**Problem requirements:** Lines with the word "desc" in them are the ones to copy from the records.

**Data to process:**

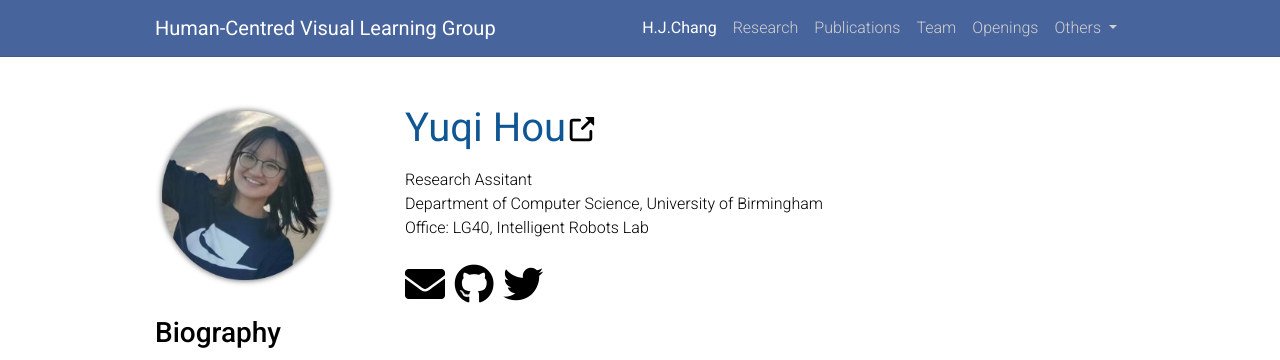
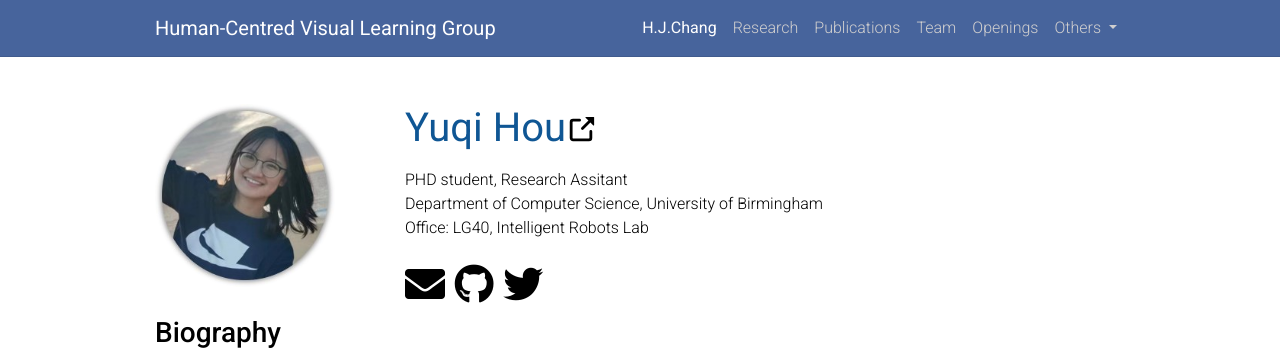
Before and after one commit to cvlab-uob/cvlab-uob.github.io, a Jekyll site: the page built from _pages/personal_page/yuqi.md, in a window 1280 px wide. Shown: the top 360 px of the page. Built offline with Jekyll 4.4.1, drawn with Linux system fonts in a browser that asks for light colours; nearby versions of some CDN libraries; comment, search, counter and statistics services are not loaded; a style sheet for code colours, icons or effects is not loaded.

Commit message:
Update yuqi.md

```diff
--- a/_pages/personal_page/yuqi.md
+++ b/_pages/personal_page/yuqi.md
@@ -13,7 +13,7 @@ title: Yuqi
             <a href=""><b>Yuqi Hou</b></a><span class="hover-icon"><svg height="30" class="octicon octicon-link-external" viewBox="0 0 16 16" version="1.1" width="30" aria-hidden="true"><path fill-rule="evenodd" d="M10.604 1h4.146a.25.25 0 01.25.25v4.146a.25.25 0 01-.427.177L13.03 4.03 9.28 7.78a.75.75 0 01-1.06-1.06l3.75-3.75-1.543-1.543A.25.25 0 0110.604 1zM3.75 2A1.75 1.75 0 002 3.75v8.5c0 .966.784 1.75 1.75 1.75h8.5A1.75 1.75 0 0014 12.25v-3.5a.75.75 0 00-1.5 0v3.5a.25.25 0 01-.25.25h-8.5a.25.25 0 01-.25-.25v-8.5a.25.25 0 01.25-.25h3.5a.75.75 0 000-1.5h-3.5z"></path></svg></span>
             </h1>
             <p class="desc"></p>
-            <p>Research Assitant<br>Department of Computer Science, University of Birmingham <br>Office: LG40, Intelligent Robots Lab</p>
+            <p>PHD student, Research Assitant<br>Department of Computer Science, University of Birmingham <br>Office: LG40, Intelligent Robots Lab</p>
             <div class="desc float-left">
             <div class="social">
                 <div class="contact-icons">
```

**Exercise result:**
             <p class="desc"></p>
             <div class="desc float-left">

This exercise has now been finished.